*** EXERCISE DATA ***
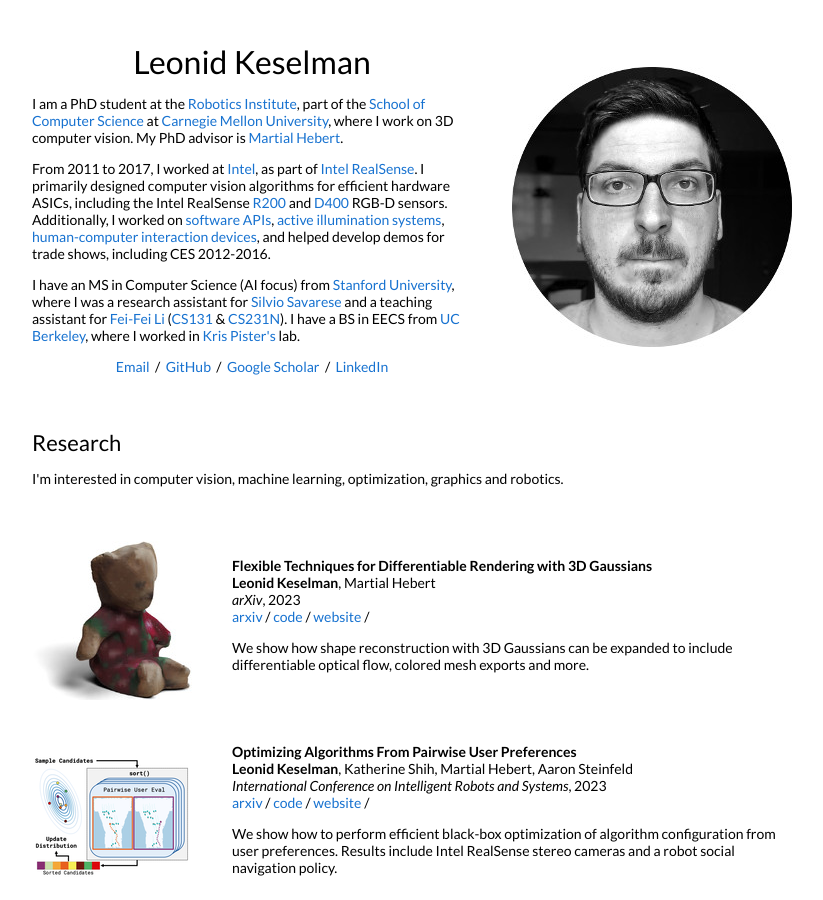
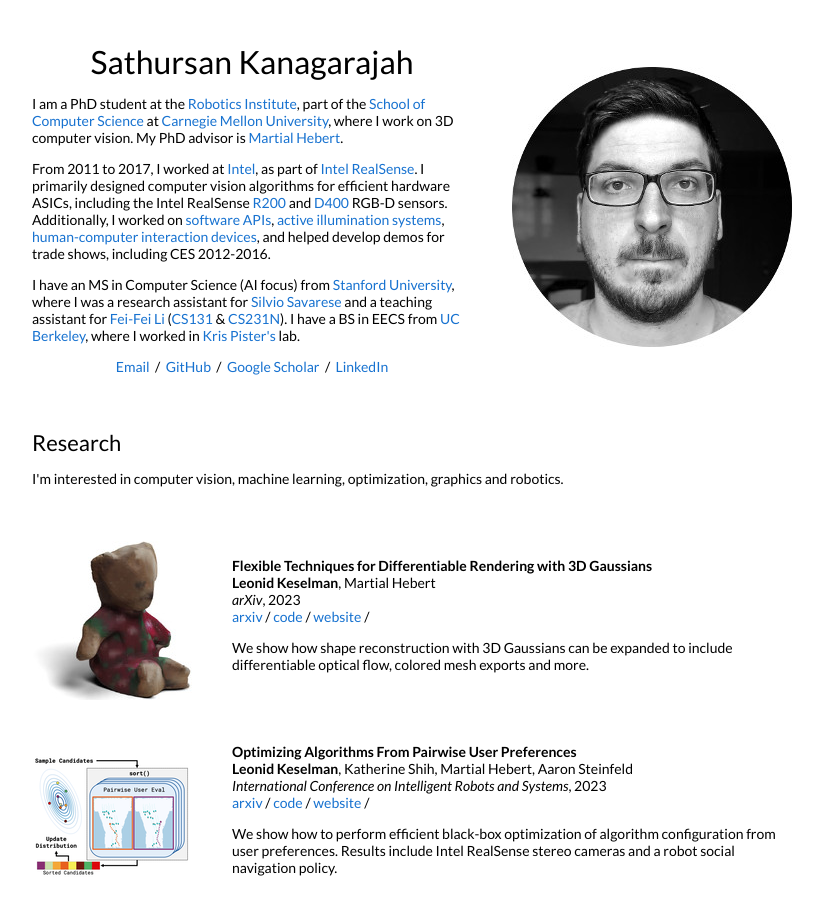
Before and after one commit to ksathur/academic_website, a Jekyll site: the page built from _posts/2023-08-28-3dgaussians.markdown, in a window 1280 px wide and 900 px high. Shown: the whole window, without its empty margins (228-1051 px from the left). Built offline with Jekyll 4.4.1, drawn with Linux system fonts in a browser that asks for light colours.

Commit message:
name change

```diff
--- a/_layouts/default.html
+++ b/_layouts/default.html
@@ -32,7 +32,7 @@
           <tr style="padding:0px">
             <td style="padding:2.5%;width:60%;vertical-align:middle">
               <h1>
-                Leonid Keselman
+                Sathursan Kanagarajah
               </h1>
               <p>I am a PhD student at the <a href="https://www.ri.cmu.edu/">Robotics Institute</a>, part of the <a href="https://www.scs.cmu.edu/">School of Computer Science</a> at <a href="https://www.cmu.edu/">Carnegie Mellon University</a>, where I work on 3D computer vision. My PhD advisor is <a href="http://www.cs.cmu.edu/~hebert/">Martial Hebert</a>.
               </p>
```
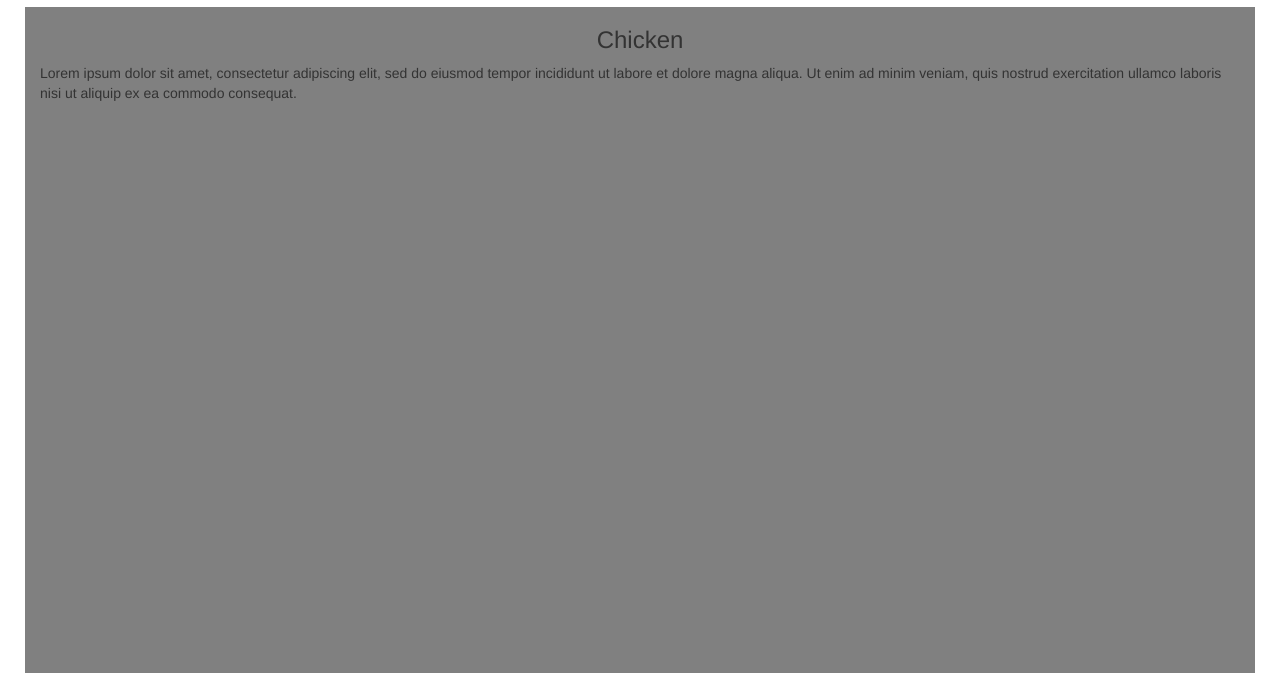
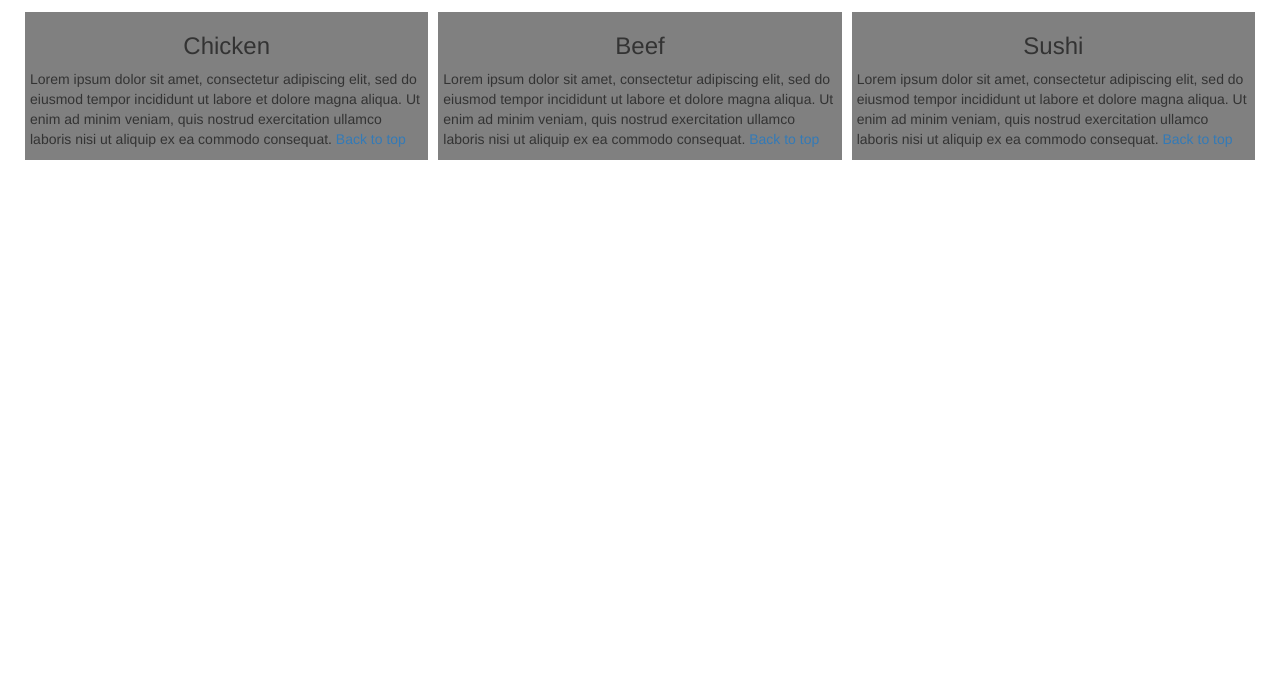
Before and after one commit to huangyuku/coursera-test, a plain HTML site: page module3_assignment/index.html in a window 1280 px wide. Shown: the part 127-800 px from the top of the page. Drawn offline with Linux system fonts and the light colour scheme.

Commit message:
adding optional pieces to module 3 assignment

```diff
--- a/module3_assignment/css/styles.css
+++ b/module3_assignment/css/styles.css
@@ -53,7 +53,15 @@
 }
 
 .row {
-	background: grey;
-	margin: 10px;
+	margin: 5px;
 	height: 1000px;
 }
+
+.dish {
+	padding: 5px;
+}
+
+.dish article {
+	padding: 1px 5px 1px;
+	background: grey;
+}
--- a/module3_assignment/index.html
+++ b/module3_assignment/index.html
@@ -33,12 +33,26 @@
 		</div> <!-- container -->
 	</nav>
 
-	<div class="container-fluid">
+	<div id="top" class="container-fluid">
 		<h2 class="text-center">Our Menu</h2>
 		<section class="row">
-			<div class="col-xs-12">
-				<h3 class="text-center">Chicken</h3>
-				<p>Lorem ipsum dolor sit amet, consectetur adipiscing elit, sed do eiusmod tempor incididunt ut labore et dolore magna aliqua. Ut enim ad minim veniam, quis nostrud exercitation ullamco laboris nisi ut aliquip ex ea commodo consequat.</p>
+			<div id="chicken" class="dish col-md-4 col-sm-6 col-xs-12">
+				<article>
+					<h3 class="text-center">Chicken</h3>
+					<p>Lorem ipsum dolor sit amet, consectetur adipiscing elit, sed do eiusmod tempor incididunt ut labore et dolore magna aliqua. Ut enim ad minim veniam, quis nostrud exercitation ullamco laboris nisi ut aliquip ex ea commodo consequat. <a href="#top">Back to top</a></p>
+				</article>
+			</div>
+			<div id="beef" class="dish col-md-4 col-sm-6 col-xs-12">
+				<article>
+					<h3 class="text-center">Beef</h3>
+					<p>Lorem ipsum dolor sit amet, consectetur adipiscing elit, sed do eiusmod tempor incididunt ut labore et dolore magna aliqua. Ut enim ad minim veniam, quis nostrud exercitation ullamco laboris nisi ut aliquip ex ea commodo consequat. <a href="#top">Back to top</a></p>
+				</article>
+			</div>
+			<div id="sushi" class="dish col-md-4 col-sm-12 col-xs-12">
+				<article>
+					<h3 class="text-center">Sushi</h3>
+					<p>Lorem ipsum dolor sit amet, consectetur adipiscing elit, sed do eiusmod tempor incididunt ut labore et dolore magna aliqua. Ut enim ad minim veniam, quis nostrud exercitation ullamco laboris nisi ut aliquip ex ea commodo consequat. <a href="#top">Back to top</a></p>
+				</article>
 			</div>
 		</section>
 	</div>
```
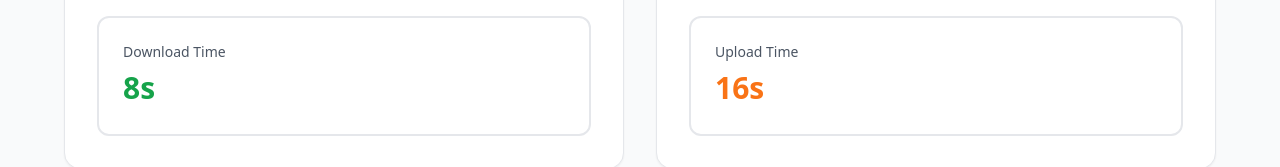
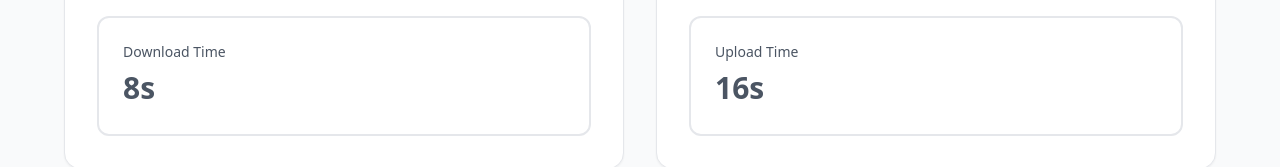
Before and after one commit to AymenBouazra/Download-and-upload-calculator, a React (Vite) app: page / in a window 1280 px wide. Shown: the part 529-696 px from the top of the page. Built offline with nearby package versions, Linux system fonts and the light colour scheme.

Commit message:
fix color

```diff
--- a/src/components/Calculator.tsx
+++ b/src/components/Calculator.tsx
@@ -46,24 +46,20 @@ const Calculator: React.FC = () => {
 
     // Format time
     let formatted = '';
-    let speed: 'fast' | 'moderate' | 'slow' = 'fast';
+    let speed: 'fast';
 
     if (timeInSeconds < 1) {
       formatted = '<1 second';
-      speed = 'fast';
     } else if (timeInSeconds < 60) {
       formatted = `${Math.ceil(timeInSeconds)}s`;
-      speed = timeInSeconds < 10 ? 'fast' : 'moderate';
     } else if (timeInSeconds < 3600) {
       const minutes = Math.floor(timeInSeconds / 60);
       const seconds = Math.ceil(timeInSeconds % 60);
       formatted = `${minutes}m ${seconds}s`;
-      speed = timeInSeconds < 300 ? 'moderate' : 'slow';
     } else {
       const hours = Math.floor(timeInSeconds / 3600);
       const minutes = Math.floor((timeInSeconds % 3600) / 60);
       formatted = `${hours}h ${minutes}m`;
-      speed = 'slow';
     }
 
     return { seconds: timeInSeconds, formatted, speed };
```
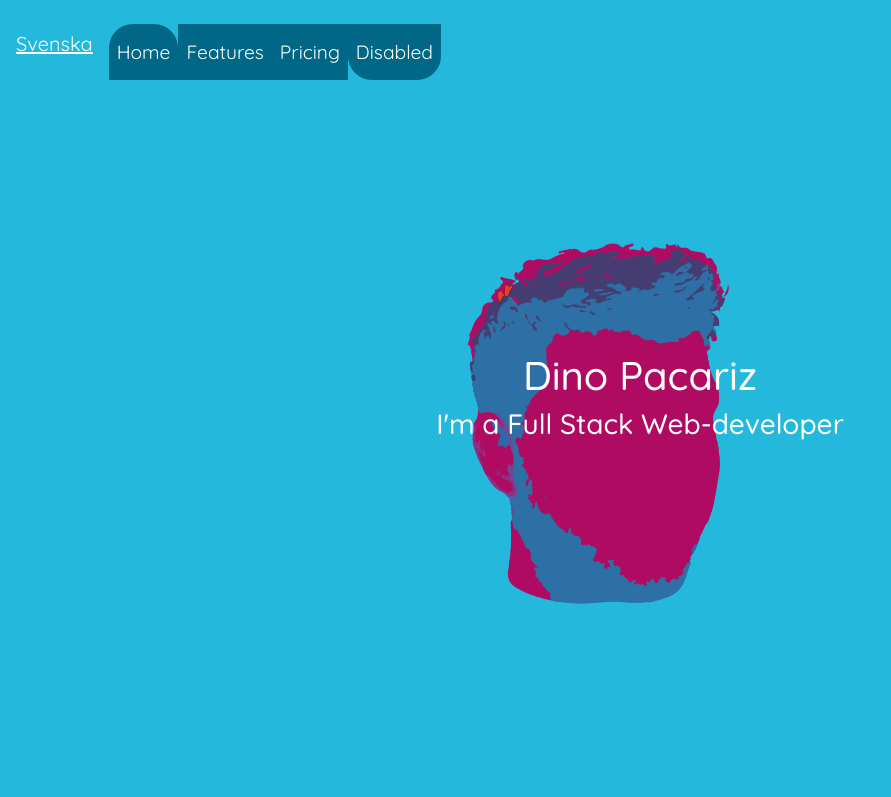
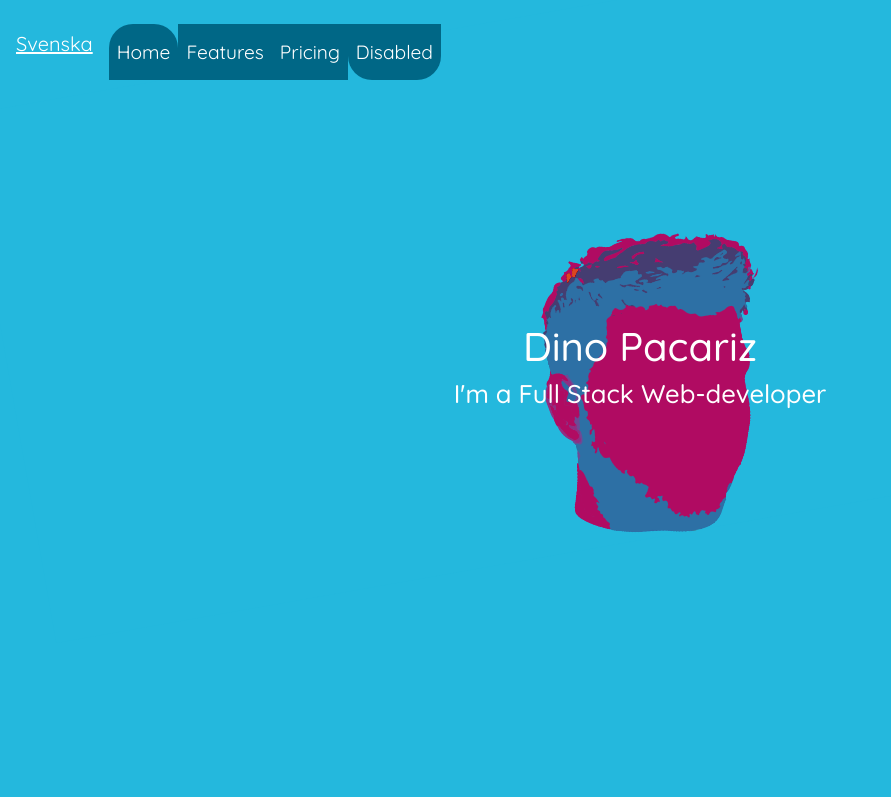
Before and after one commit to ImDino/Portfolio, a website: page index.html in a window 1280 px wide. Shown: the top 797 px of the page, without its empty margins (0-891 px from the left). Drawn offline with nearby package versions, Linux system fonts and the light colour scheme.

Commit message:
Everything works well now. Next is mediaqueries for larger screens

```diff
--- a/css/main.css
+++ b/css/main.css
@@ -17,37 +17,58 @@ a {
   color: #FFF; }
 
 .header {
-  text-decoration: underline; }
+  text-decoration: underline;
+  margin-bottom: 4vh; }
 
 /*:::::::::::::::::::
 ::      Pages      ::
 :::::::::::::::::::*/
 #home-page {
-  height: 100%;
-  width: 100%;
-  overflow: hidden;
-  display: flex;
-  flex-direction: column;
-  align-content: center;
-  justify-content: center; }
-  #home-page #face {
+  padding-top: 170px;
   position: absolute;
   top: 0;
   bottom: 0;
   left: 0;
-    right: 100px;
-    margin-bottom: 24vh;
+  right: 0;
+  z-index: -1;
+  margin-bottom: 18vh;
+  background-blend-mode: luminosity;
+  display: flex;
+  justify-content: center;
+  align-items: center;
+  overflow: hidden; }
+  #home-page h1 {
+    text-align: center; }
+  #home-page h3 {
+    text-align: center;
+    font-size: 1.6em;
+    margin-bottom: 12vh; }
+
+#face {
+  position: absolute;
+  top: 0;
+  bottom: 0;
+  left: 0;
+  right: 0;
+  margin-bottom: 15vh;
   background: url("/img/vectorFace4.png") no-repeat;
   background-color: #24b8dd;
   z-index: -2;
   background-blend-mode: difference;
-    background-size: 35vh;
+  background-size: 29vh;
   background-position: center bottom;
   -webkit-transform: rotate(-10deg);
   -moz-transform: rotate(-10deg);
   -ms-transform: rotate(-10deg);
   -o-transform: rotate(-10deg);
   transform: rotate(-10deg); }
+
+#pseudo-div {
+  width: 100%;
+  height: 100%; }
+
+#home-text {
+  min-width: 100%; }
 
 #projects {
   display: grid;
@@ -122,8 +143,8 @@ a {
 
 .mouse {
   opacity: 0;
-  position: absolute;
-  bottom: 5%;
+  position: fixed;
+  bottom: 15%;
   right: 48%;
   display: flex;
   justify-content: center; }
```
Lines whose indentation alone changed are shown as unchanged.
*** End of EXERCISE DATA ***
• TASK BRIEF
Since the pictures are not wanted, write out the rest of the data exactly as it reads.

• SOLUTION TO THE EXERCISE
Before and after one commit to ksathur/academic_website, a Jekyll site: the page built from _posts/2023-08-28-3dgaussians.markdown, in a window 1280 px wide and 900 px high. Shown: the whole window, without its empty margins (228-1051 px from the left). Built offline with Jekyll 4.4.1, drawn with Linux system fonts in a browser that asks for light colours.

Commit message:
name change

```diff
--- a/_layouts/default.html
+++ b/_layouts/default.html
@@ -32,7 +32,7 @@
           <tr style="padding:0px">
             <td style="padding:2.5%;width:60%;vertical-align:middle">
               <h1>
-                Leonid Keselman
+                Sathursan Kanagarajah
               </h1>
               <p>I am a PhD student at the <a href="https://www.ri.cmu.edu/">Robotics Institute</a>, part of the <a href="https://www.scs.cmu.edu/">School of Computer Science</a> at <a href="https://www.cmu.edu/">Carnegie Mellon University</a>, where I work on 3D computer vision. My PhD advisor is <a href="http://www.cs.cmu.edu/~hebert/">Martial Hebert</a>.
               </p>
```
Before and after one commit to huangyuku/coursera-test, a plain HTML site: page module3_assignment/index.html in a window 1280 px wide. Shown: the part 127-800 px from the top of the page. Drawn offline with Linux system fonts and the light colour scheme.

Commit message:
adding optional pieces to module 3 assignment

```diff
--- a/module3_assignment/css/styles.css
+++ b/module3_assignment/css/styles.css
@@ -53,7 +53,15 @@
 }
 
 .row {
-	background: grey;
-	margin: 10px;
+	margin: 5px;
 	height: 1000px;
 }
+
+.dish {
+	padding: 5px;
+}
+
+.dish article {
+	padding: 1px 5px 1px;
+	background: grey;
+}
--- a/module3_assignment/index.html
+++ b/module3_assignment/index.html
@@ -33,12 +33,26 @@
 		</div> <!-- container -->
 	</nav>
 
-	<div class="container-fluid">
+	<div id="top" class="container-fluid">
 		<h2 class="text-center">Our Menu</h2>
 		<section class="row">
-			<div class="col-xs-12">
-				<h3 class="text-center">Chicken</h3>
-				<p>Lorem ipsum dolor sit amet, consectetur adipiscing elit, sed do eiusmod tempor incididunt ut labore et dolore magna aliqua. Ut enim ad minim veniam, quis nostrud exercitation ullamco laboris nisi ut aliquip ex ea commodo consequat.</p>
+			<div id="chicken" class="dish col-md-4 col-sm-6 col-xs-12">
+				<article>
+					<h3 class="text-center">Chicken</h3>
+					<p>Lorem ipsum dolor sit amet, consectetur adipiscing elit, sed do eiusmod tempor incididunt ut labore et dolore magna aliqua. Ut enim ad minim veniam, quis nostrud exercitation ullamco laboris nisi ut aliquip ex ea commodo consequat. <a href="#top">Back to top</a></p>
+				</article>
+			</div>
+			<div id="beef" class="dish col-md-4 col-sm-6 col-xs-12">
+				<article>
+					<h3 class="text-center">Beef</h3>
+					<p>Lorem ipsum dolor sit amet, consectetur adipiscing elit, sed do eiusmod tempor incididunt ut labore et dolore magna aliqua. Ut enim ad minim veniam, quis nostrud exercitation ullamco laboris nisi ut aliquip ex ea commodo consequat. <a href="#top">Back to top</a></p>
+				</article>
+			</div>
+			<div id="sushi" class="dish col-md-4 col-sm-12 col-xs-12">
+				<article>
+					<h3 class="text-center">Sushi</h3>
+					<p>Lorem ipsum dolor sit amet, consectetur adipiscing elit, sed do eiusmod tempor incididunt ut labore et dolore magna aliqua. Ut enim ad minim veniam, quis nostrud exercitation ullamco laboris nisi ut aliquip ex ea commodo consequat. <a href="#top">Back to top</a></p>
+				</article>
 			</div>
 		</section>
 	</div>
```
Before and after one commit to AymenBouazra/Download-and-upload-calculator, a React (Vite) app: page / in a window 1280 px wide. Shown: the part 529-696 px from the top of the page. Built offline with nearby package versions, Linux system fonts and the light colour scheme.

Commit message:
fix color

```diff
--- a/src/components/Calculator.tsx
+++ b/src/components/Calculator.tsx
@@ -46,24 +46,20 @@ const Calculator: React.FC = () => {
 
     // Format time
     let formatted = '';
-    let speed: 'fast' | 'moderate' | 'slow' = 'fast';
+    let speed: 'fast';
 
     if (timeInSeconds < 1) {
       formatted = '<1 second';
-      speed = 'fast';
     } else if (timeInSeconds < 60) {
       formatted = `${Math.ceil(timeInSeconds)}s`;
-      speed = timeInSeconds < 10 ? 'fast' : 'moderate';
     } else if (timeInSeconds < 3600) {
       const minutes = Math.floor(timeInSeconds / 60);
       const seconds = Math.ceil(timeInSeconds % 60);
       formatted = `${minutes}m ${seconds}s`;
-      speed = timeInSeconds < 300 ? 'moderate' : 'slow';
     } else {
       const hours = Math.floor(timeInSeconds / 3600);
       const minutes = Math.floor((timeInSeconds % 3600) / 60);
       formatted = `${hours}h ${minutes}m`;
-      speed = 'slow';
     }
 
     return { seconds: timeInSeconds, formatted, speed };
```
Before and after one commit to ImDino/Portfolio, a website: page index.html in a window 1280 px wide. Shown: the top 797 px of the page, without its empty margins (0-891 px from the left). Drawn offline with nearby package versions, Linux system fonts and the light colour scheme.

Commit message:
Everything works well now. Next is mediaqueries for larger screens

```diff
--- a/css/main.css
+++ b/css/main.css
@@ -17,37 +17,58 @@ a {
   color: #FFF; }
 
 .header {
-  text-decoration: underline; }
+  text-decoration: underline;
+  margin-bottom: 4vh; }
 
 /*:::::::::::::::::::
 ::      Pages      ::
 :::::::::::::::::::*/
 #home-page {
-  height: 100%;
-  width: 100%;
-  overflow: hidden;
-  display: flex;
-  flex-direction: column;
-  align-content: center;
-  justify-content: center; }
-  #home-page #face {
+  padding-top: 170px;
   position: absolute;
   top: 0;
   bottom: 0;
   left: 0;
-    right: 100px;
-    margin-bottom: 24vh;
+  right: 0;
+  z-index: -1;
+  margin-bottom: 18vh;
+  background-blend-mode: luminosity;
+  display: flex;
+  justify-content: center;
+  align-items: center;
+  overflow: hidden; }
+  #home-page h1 {
+    text-align: center; }
+  #home-page h3 {
+    text-align: center;
+    font-size: 1.6em;
+    margin-bottom: 12vh; }
+
+#face {
+  position: absolute;
+  top: 0;
+  bottom: 0;
+  left: 0;
+  right: 0;
+  margin-bottom: 15vh;
   background: url("/img/vectorFace4.png") no-repeat;
   background-color: #24b8dd;
   z-index: -2;
   background-blend-mode: difference;
-    background-size: 35vh;
+  background-size: 29vh;
   background-position: center bottom;
   -webkit-transform: rotate(-10deg);
   -moz-transform: rotate(-10deg);
   -ms-transform: rotate(-10deg);
   -o-transform: rotate(-10deg);
   transform: rotate(-10deg); }
+
+#pseudo-div {
+  width: 100%;
+  height: 100%; }
+
+#home-text {
+  min-width: 100%; }
 
 #projects {
   display: grid;
@@ -122,8 +143,8 @@ a {
 
 .mouse {
   opacity: 0;
-  position: absolute;
-  bottom: 5%;
+  position: fixed;
+  bottom: 15%;
   right: 48%;
   display: flex;
   justify-content: center; }
```
Lines whose indentation alone changed are shown as unchanged.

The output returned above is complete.